Almost every book or article on email marketing tells us that permission is the guarantee of successful and long-term relationship with the subscribers.
But the tough times we’re surviving now may force some email marketers to send their bulk emails to those people who didn’t give the consent to receive them.
I don’t mean random spam that is flooding our Inboxes every day.
What I’m talking about is targeted opt-out emails. This is when a contact is not subscribed to the list but the sender has some information about the contact that suggests the email may be relevant to him or her.
For example, if the subscriber owns a business, he may need advertising services. If he owns a website or blog, he may need more traffic. If he has a pet, he may want to know more about pet care and food etc., etc.
So, are targeted opt-out emails really relevant, valuable and legal?
I’m sure you heard a lot about email relevancy and value in email marketing. A good email marketer is one who is sending emails relevant to the subscriber expectations and who is offering valuable information in the emails.
With that said, opt-out email followers say that it’s OK because their emails are relevant and may be of interest to those people. I think they are right and they are wrong. Here is why…
Let’s look at our examples.
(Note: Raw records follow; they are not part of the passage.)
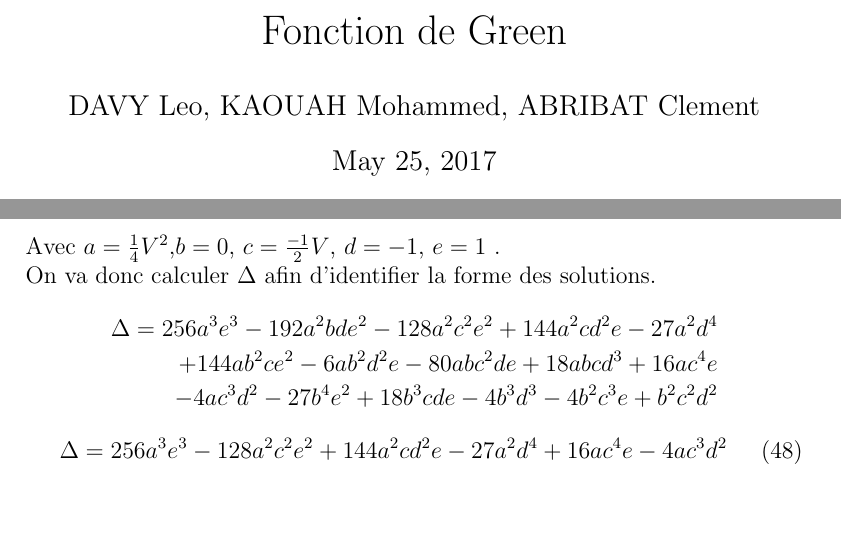
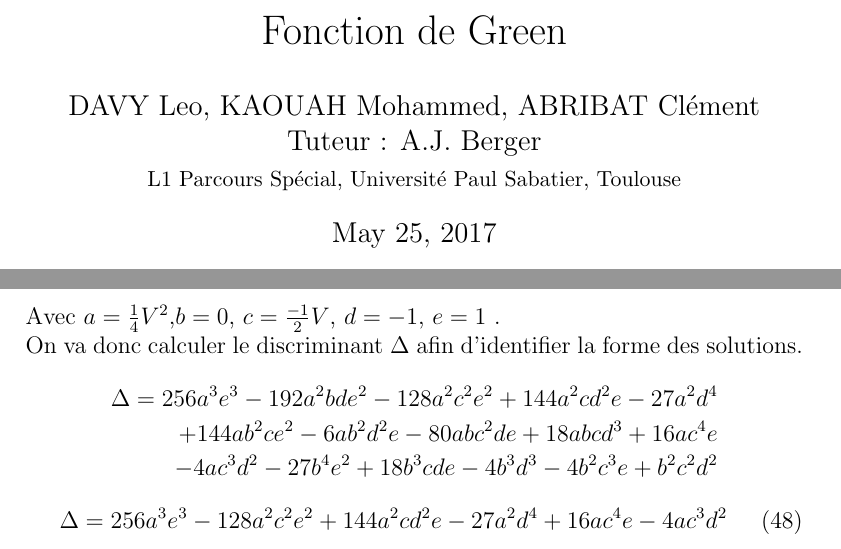
Before and after one commit to DavyL/Green, a LaTeX document (maths.tex): two parts of pages 1 and 8 of 13, joined at a grey line, cut so that both start at the same text, the shorter picture padded with empty space. Compiled offline with pdfLaTeX.

Commit message:
another atomic

```diff
--- a/maths.tex
+++ b/maths.tex
@@ -1,9 +1,11 @@
 \documentclass[12pt]{article}
-\usepackage{amsmath, amssymb, graphics, setspace, breqn, graphicx}
+\usepackage{amsmath, amssymb, graphics, setspace, breqn, graphicx, biblatex}
 
 
 \title{Fonction de Green}
-\author{DAVY Leo, KAOUAH Mohammed, ABRIBAT Clement}
+\author{DAVY Leo, KAOUAH Mohammed, ABRIBAT Cl\'ement\\
+Tuteur : A.J. Berger\\
+\small L1 Parcours Sp\'ecial, Universit\'e Paul Sabatier, Toulouse}
 \begin{document}
 \maketitle
 \section{Photo-\'emission et fonction de Green}
@@ -265,7 +265,7 @@ L'\'equation \ref{YFinal} peut s'\'ecrire :
 \end{equation}
 Avec $a = \frac{1}{4}V^2$,$b = 0$, $c=\frac{-1}{2}V$, $d = -1$, $e=1$ .
 \newline
-On va donc calculer $\Delta$ afin d'identifier la forme des solutions.
+On va donc calculer le discriminant $\Delta$ afin d'identifier la forme des solutions.
 \begin{align*}
 \label{Delta}
  \Delta = 256a^3 e^3 - 192 a^2bde^2 - 128 a^2 c^2 e^2 + 144a^2cd^2e - 27a^2d^4\\
```
Also changed, not shown: maths.pdf, maths.tex (4 more changed lines).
If I know the subscriber has his own business, it’s reasonable to suppose he needs help from advertisement services to promote his business or products. From this point of view, there is nothing wrong with sending him an email telling about such services my company provides even if he is subscribed to a quite different email list.
But the problem is this is based on my assumptions only. We incline to overestimate the relevancy and value of our emails. We are convinced that our product or service is so great that everybody would want to know about it.
The reality is different.
Whatever information we have about our subscribers, we cannot exactly know or guess what they are interested in. Some will welcome your email and you will get some more customers while others will treat it like spam. So, on my opinion opt-in emails work better.
I won’t assert that opt-in emails are always relevant and valuable. But they are sent to people who self-identified their interest by subscribing to the list. And this is an argument in favour of opt-in emails.
That was an ethical side of the question. And now let’s look at the problem from the technical point of view.
Anti-spam legislation requires an opt-in list for commercial email. So, in case of any deliverability issues you can get help from anti-spam databases, feedback loops, etc.
Opt-out email practices don’t guarantee any deliverability help.
Moreover if you are using an email service provider (ESP) instead of desktop email marketing software, they may not allow you use their system to send bulk opt-out emails.
I will make no secret of the fact that sending opt-out email campaigns can bring some positive results: more sales, downloads, new subscriptions, etc.
But we should also think about the negative effects caused by opt-out emails. The problem is that they are not so obvious or instant. But they are real.
“I’ve been doing it for years and nobody has complained yet” is a popular opinion among opt-out email followers.
Spam complaints may not always go directly to the sender. People may complain to the ISP or ESP. If you are not signed up to the ISP feedback loops, you won’t know about those complaints. And while you are enjoying a new sale, your good sender reputation and future email deliverability may be slowly but steadily approaching their decline.
So, as you see there is no definite answer whether targeted opt-out emails are relevant and legal. What your email is – opt-in or opt-out – you are likely to receive a variety of responses. Some subscribers will love it and respond positively. Some will stay indifferent. Others will think you’re a spammer.
But the further you deviate from good email marketing practices, the more “you’re a spammer” responses you’ll get with all the ensuing consequences. And opt-out email is far away from the permission based email marketing.
Anyway, it’s your list and your brand reputation so it’s about you to decide. But before making a decision, ask yourself this simple question “If I send this email, will they think it’s spam?”